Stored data
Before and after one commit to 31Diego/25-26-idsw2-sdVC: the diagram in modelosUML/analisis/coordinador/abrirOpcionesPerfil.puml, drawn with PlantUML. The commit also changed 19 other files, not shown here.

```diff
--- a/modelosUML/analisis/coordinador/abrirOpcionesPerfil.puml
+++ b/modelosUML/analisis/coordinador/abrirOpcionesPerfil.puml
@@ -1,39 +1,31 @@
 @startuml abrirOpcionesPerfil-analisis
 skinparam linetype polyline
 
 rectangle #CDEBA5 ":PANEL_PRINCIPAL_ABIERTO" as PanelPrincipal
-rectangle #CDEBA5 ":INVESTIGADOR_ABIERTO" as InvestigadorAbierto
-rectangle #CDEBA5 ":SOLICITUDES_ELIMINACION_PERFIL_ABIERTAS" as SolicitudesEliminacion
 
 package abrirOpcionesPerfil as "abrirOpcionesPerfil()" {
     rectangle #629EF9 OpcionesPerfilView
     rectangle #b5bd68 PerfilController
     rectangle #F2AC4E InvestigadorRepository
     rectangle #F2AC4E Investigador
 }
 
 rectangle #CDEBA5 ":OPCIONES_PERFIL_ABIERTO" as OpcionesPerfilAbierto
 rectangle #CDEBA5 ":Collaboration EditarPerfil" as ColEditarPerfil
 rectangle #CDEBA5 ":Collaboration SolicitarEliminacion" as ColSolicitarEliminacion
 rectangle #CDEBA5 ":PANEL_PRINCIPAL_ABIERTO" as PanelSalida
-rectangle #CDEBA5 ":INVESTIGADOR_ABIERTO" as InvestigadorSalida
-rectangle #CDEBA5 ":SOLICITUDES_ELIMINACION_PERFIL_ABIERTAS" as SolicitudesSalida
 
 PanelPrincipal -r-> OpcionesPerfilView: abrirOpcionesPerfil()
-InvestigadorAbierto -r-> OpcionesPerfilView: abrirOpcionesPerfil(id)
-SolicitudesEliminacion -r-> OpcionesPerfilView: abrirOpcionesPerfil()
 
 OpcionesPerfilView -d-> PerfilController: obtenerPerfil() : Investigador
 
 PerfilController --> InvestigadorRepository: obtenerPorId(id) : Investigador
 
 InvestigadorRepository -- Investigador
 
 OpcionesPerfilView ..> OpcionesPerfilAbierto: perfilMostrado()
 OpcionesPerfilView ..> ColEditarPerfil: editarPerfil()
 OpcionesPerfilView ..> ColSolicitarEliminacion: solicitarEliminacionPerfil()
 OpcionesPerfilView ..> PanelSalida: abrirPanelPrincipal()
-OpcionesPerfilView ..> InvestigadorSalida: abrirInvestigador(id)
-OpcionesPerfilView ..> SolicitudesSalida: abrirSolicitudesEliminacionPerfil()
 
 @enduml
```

Work required - What is needed is every line of the records above that contains the word "InvestigadorRepository".

Solution to the exercise -
     rectangle #F2AC4E InvestigadorRepository
 PerfilController --> InvestigadorRepository: obtenerPorId(id) : Investigador
 InvestigadorRepository -- Investigador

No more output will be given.